It’s a hard book to talk about without compromising its narrative integrity, but it deals with the power of imagination, the frenetic energy of youth, and the refuge of the creative process, giving full attention to both the joy in those things and their dangerous reciprocal. It’s a book about the intimate connections we make with the people around us without realizing it and it’s a book about fantasy games, Conan the Barbarian, God-and-Satan and the people who try to take a side in that.
It’s also the most emotionally affecting book I’ve read in years. As redemptive as it is, Darnielle goes to some dark places that are made all the more unsettling by their believability. He finds beautiful truth in the most overlooked aspects of the way human beings treat each other and also illuminates the parts of myself that I don’t want to look at or remember. Recommended, as highly as possible. If you read no other fiction this year, read this.
I heard one of the stories from Denis Johnson’s Jesus’s Son on either Selected Shorts or the New Yorker’s short story podcast, I can’t remember which. I was in Beijing in early February, walking about a mile in the snow to take a bus to go to a subway to meet a friend at a hostel near the center of the city. After that, I kept my eye out at used bookstores with no luck.
Five months later I was working in a frozen food warehouse and a co-worker told me there was a box of books he was getting rid of in his truck. I picked this up, along with a handful of others. It’s not considered one of his best, but it’s one of the better books I’ve read this year.
At 129 pages, it’s hardly a heavyweight, but it reads slowly. The prose is remarkable on a sentence level, deliberate and powerful. I found some of the tropes to be irritating (older professor working in academia encounters a beautiful-but crazy art undergrad who seems so much more alive than he is), but so little of the impact of this book derives from plot anyway. Highly recommended, but maybe check out Jesus’s Son, or Train Dreams if this is your first encounter with Johnson.

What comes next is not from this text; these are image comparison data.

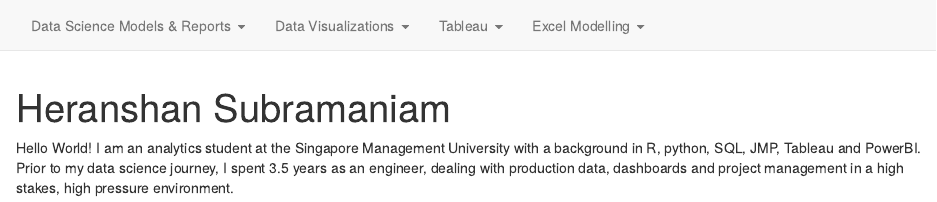
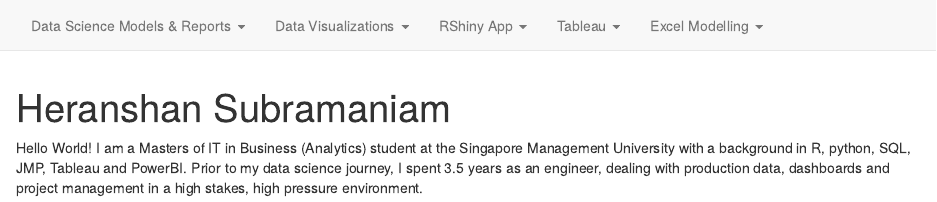
Before and after one commit to Heranshan/Portfolio, an R Markdown document (index.Rmd): the page in a window 1100 px wide, from its top. Rendered offline with R 4.5, knitr and Pandoc, with nearby package versions; drawn as R Markdown's standard HTML page in place of the format the file asks for.

Commit message:
Modification

```diff
--- a/_site.yml
+++ b/_site.yml
@@ -25,6 +25,10 @@ navbar:
         href: "Pages/Daily Life in the City.html"
       - text: "Social Network in the City"
         href: "Pages/Social Network in City.html"
+    - text: "RShiny App"
+      menu:
+      - text: "Patterns of Life"
+      - href: "https://isss608-project-group5.netlify.app/"
     - text: "Tableau"
       menu:
       - text: "Superstore Dashboard"
@@ -45,6 +49,10 @@ navbar:
         href: "https://public.tableau.com/app/profile/heranshan.subramaniam/viz/VASTChallenge2022PubVisitorship/Dashboard1"
       - text: "Singapore Pools Map"
         href: "https://public.tableau.com/app/profile/heranshan.subramaniam/viz/SGPoolsPointSymbolMap/PointSymbolMap"
+      - text: "Singapore Stocks Bolinger Bands"
+        href: "https://public.tableau.com/app/profile/heranshan.subramaniam/viz/SingaporeStocksBolingerBands/BolingerBands"
+      - text: "Singapore Stocks Candlestick Chart"
+        href: "https://public.tableau.com/app/profile/heranshan.subramaniam/viz/SingaporeStocksCandlestickChart/CandlestickChart"
     - text: "Excel Modelling"
       menu:
       - text: "Carbon Efficient Singapore"
--- a/index.Rmd
+++ b/index.Rmd
@@ -4,8 +4,6 @@ image: "shan.jpg"
 links:
   - label: LinkedIn
     url: "https://www.linkedin.com/in/heranshan/"
-  - label: Resume
-    url: "https://twitter.com/"
   - label: GitHub
     url: "https://github.com/Heranshan"
   - label: Email
@@ -15,4 +13,4 @@ output:
   postcards::jolla
 ---
 
-Hello World! I am an analytics student at the Singapore Management University with a background in R, python, SQL, JMP, Tableau and PowerBI. Prior to my data science journey, I spent 3.5 years as an engineer, dealing with production data, dashboards and project management in a high stakes, high pressure environment.
+Hello World! I am a Masters of IT in Business (Analytics) student at the Singapore Management University with a background in R, python, SQL, JMP, Tableau and PowerBI. Prior to my data science journey, I spent 3.5 years as an engineer, dealing with production data, dashboards and project management in a high stakes, high pressure environment.
```
Also changed, not shown: 2 other files.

For the moment, I’ll be using this site as an online reading log, but I’ll also be posting links to various creative endeavors, along with short essays and various thoughts.